The 2022 Jeep Compass has been revealed in U.S.-spec for the Chicago Auto Show. And it’s pretty much just like its European counterpart, with a modestly updated exterior and a thoroughly overhauled and improved interior. But under the freshened body, the new Compass is pretty much like the old one.
The main design differences on the Compass include revised front and rear fascias. The front gets slightly smaller slots, and the lower grille is enlarged. The headlights are smaller, and all models get LED units, with reflector versions on entry-level models and projector ones on higher trims. The differences at the back lie mainly in restyled taillights.
The biggest changes to the car are on the interior. Gone is the lumpy, plasticky dash of the old Compass. In its place is the lower, wider, cleaner version from the European car. It features an upholstered and stitched middle panel that adds some variety and some more pleasant materials, and has nicely integrated air vents. The infotainment system now uses Uconnect 5, and the Compass comes with a 8.4-inch touchscreen standard, with a 10.1-inch screen available. Higher trim levels can also be had with a 10.25-inch instrument screen.
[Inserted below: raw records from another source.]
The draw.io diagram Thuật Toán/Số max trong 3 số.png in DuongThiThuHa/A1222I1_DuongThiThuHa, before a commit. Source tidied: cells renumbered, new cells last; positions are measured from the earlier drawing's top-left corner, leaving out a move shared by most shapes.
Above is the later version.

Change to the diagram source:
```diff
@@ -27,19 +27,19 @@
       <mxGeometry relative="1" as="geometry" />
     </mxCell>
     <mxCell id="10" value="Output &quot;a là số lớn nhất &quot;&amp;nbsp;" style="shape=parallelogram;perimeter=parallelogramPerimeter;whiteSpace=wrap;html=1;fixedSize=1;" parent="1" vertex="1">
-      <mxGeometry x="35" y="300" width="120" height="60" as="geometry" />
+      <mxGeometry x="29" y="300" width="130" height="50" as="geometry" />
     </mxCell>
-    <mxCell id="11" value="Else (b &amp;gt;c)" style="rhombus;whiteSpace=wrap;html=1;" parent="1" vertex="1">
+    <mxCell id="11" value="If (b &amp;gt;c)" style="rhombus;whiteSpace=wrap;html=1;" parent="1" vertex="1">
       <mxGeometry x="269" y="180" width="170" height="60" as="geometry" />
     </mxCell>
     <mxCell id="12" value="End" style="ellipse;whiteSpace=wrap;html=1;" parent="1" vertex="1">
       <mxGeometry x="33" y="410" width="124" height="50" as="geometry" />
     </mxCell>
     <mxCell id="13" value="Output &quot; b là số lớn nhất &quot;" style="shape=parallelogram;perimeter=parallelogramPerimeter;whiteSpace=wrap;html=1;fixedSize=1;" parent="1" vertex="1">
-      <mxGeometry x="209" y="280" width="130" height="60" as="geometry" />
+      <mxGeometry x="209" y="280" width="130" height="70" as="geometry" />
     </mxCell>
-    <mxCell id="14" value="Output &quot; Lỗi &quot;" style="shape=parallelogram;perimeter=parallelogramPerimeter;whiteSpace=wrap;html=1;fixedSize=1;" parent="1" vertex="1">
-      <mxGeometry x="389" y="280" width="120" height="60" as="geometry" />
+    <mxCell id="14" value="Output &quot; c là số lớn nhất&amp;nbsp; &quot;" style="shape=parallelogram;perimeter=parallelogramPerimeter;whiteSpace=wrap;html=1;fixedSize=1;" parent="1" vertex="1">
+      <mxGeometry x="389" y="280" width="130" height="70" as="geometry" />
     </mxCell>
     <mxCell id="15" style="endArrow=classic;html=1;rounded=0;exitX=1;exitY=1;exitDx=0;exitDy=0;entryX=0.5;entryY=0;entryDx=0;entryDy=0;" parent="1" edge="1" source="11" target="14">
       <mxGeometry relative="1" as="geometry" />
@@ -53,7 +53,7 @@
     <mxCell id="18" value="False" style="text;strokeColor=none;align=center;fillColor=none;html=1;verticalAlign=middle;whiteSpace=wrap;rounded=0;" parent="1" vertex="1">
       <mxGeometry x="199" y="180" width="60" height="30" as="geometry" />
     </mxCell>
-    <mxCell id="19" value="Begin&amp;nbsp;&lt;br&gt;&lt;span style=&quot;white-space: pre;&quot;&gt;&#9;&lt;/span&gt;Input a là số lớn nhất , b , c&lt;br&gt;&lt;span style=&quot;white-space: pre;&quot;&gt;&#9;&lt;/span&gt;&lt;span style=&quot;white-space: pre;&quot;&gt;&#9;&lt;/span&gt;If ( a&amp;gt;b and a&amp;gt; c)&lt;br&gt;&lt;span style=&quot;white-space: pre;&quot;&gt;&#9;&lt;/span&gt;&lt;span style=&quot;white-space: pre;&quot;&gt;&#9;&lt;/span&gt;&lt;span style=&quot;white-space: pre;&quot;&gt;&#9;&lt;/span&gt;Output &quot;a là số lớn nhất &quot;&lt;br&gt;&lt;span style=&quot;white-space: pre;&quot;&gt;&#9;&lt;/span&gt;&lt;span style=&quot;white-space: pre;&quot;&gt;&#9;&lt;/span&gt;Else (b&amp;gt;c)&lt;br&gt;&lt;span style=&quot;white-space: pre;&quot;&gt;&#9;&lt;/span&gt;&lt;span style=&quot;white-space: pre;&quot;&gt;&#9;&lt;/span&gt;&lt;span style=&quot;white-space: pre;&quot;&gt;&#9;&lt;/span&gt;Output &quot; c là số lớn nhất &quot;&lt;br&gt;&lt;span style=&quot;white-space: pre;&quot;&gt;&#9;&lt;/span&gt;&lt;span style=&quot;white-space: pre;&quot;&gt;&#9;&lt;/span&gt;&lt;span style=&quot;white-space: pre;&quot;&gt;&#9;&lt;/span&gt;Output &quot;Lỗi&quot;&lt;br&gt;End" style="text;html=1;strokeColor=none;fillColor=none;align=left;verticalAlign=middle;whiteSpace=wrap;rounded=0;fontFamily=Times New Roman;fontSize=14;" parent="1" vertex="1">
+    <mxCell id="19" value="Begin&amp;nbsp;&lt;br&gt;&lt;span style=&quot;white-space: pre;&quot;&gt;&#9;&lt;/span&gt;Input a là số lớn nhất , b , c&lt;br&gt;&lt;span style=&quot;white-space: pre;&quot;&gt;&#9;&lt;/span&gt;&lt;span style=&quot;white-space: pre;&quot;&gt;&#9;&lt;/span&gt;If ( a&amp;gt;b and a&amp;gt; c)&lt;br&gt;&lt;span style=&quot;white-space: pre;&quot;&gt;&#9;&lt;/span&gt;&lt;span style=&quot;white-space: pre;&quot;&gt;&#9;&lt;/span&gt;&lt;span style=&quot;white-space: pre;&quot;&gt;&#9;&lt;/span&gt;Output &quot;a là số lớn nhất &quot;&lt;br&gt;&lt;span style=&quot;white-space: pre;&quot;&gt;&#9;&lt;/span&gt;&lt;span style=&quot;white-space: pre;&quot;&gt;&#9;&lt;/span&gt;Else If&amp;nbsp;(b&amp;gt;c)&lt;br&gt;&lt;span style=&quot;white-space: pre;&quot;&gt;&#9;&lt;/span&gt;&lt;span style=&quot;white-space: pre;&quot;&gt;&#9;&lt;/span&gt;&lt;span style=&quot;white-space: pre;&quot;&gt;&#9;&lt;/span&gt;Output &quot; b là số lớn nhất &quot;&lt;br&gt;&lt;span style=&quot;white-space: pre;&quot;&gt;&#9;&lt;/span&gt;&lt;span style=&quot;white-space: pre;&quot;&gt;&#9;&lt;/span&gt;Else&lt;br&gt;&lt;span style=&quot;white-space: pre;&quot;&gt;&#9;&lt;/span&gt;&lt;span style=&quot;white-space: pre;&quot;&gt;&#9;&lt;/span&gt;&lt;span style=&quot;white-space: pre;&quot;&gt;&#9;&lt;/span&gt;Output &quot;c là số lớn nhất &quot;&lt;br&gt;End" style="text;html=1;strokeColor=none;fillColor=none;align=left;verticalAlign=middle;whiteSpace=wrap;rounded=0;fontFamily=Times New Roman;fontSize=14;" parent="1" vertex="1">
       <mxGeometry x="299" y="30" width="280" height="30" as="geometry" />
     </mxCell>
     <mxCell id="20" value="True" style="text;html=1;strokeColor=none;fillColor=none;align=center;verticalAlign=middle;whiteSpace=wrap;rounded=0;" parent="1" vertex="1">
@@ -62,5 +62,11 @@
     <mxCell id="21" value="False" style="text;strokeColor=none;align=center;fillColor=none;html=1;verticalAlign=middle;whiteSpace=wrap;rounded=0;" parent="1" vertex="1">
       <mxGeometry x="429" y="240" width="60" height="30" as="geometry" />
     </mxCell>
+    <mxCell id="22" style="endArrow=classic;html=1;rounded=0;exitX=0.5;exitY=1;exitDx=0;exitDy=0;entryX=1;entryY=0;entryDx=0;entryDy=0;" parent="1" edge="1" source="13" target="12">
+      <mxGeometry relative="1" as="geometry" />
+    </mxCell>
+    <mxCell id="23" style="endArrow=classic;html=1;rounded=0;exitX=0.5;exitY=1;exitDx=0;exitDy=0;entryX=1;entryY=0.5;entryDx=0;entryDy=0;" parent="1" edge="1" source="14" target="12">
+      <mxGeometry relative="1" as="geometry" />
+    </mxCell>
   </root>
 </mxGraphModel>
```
Carried over from last year is the naturally aspirated 2.4-liter four-cylinder making 177 horsepower and 172 pound-feet of torque. On the front-drive models, it comes with a six-speed automatic, and all-wheel-drive models get a nine-speed. No manual transmission is available. Two all-wheel-drive systems are offered, with the main difference being that the version in the Trailhawk includes an ultra-low first gear giving it a 20:1 crawl ratio for slow off-roading.
Fuel economy is practically unchanged, with the front-drive version getting 22 mpg in town, 31 on the highway and 24 combined. The all-wheel-drive version gets 22 city, 30 highway and 25 combined.
Missing in action is the Compass 4xe, already announced for Europe. But Jeep’s plans to offer plug-in hybrids in every segment leads us to believe the hybrid is coming eventually.
Jeep says it has made some revisions to the steering and suspension that should make the Compass more responsive and more refined. It also says articulation has been improved, with the Compass having up to 6 inches of it up front, and 8 in in the rear. Ground clearance is just barely improved for the Trailhawk with 8.6 inches versus 8.5 for last year. Otherwise, it has the same approach, breakover and departure angles, and the same suite of features such as skid plates, red tow hooks and a “Rock” driving mode.
The updated Compass goes on sale this fall. The base Sport starts at $26,490, and adding all-wheel drive brings it up to $27,990. That’s an increase of about $500 over the previous one.